**** Data under study

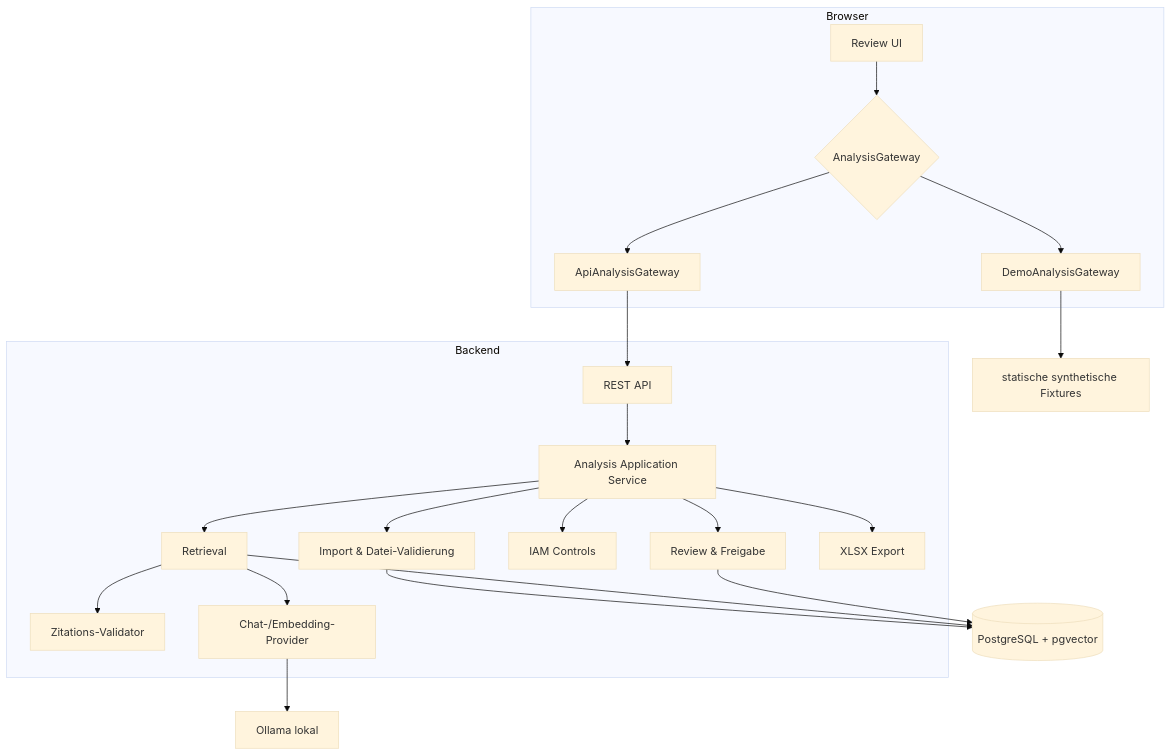
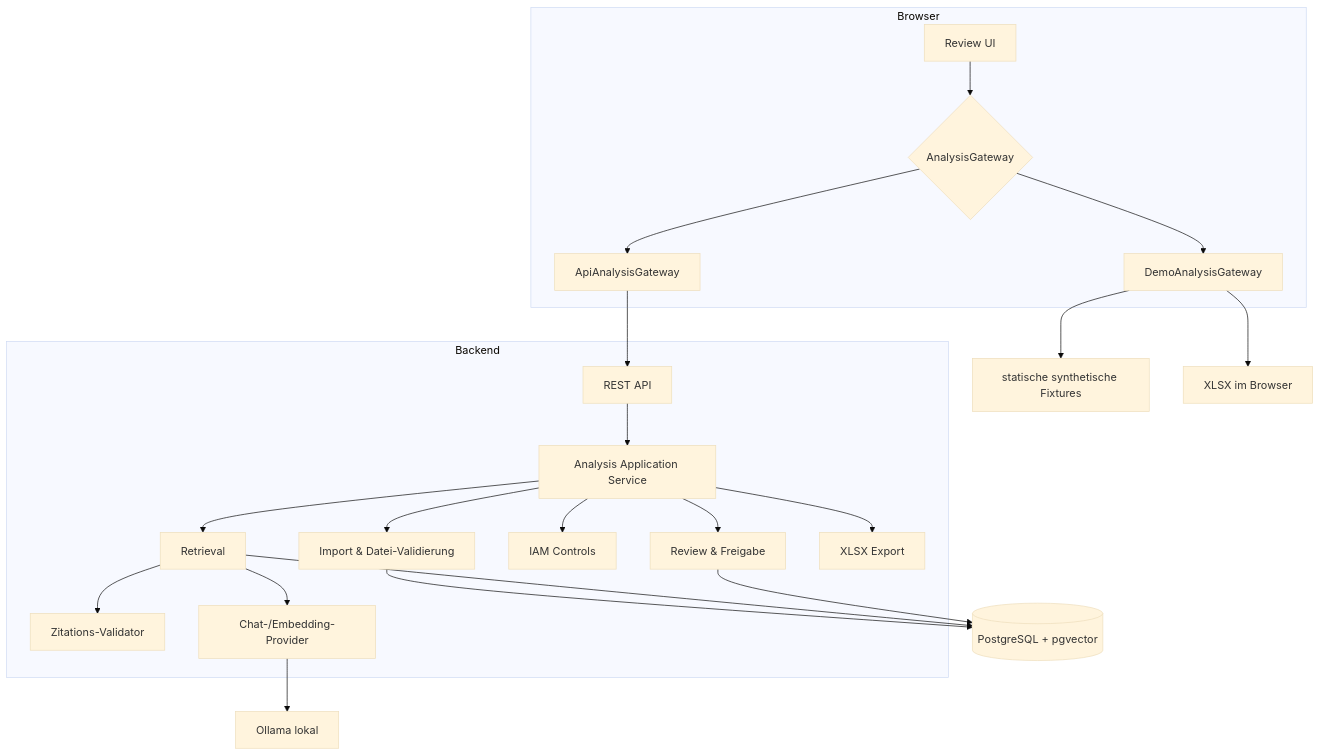
One commit to vxx2207/evidencerfp changed the diagram in docs/ARCHITECTURE.md. Above: the diagram before and after it, drawn with Mermaid (base theme). The commit also changed other lines of this file and 58 other files, not shown here.

````diff
--- a/docs/ARCHITECTURE.md
+++ b/docs/ARCHITECTURE.md
@@ -7,29 +7,30 @@
 ```mermaid
 flowchart TB
     subgraph Browser
         UI[Review UI]
         GW{AnalysisGateway}
         UI --> GW
         GW --> DEMO[DemoAnalysisGateway]
         GW --> LIVE[ApiAnalysisGateway]
     end
 
     DEMO --> JSON[statische synthetische Fixtures]
+    DEMO --> BROWSERXLSX[XLSX im Browser]
     LIVE --> REST[REST API]
 
     subgraph Backend
         REST --> APP[Analysis Application Service]
         APP --> ING[Import & Datei-Validierung]
         APP --> SEARCH[Retrieval]
         APP --> CTRL[IAM Controls]
         APP --> REVIEW[Review & Freigabe]
         APP --> EXPORT[XLSX Export]
         SEARCH --> CITE[Zitations-Validator]
         SEARCH --> AI[Chat-/Embedding-Provider]
     end
 
     ING --> PG[(PostgreSQL + pgvector)]
     SEARCH --> PG
     REVIEW --> PG
     AI --> OLLAMA[Ollama lokal]
 ```
````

********

→ **Work to be completed**: Each record is to be copied word for word, with no images carried over.

→ **Solution for this task**:
One commit to vxx2207/evidencerfp changed the diagram in docs/ARCHITECTURE.md. Above: the diagram before and after it, drawn with Mermaid (base theme). The commit also changed other lines of this file and 58 other files, not shown here.

````diff
--- a/docs/ARCHITECTURE.md
+++ b/docs/ARCHITECTURE.md
@@ -7,29 +7,30 @@
 ```mermaid
 flowchart TB
     subgraph Browser
         UI[Review UI]
         GW{AnalysisGateway}
         UI --> GW
         GW --> DEMO[DemoAnalysisGateway]
         GW --> LIVE[ApiAnalysisGateway]
     end
 
     DEMO --> JSON[statische synthetische Fixtures]
+    DEMO --> BROWSERXLSX[XLSX im Browser]
     LIVE --> REST[REST API]
 
     subgraph Backend
         REST --> APP[Analysis Application Service]
         APP --> ING[Import & Datei-Validierung]
         APP --> SEARCH[Retrieval]
         APP --> CTRL[IAM Controls]
         APP --> REVIEW[Review & Freigabe]
         APP --> EXPORT[XLSX Export]
         SEARCH --> CITE[Zitations-Validator]
         SEARCH --> AI[Chat-/Embedding-Provider]
     end
 
     ING --> PG[(PostgreSQL + pgvector)]
     SEARCH --> PG
     REVIEW --> PG
     AI --> OLLAMA[Ollama lokal]
 ```
````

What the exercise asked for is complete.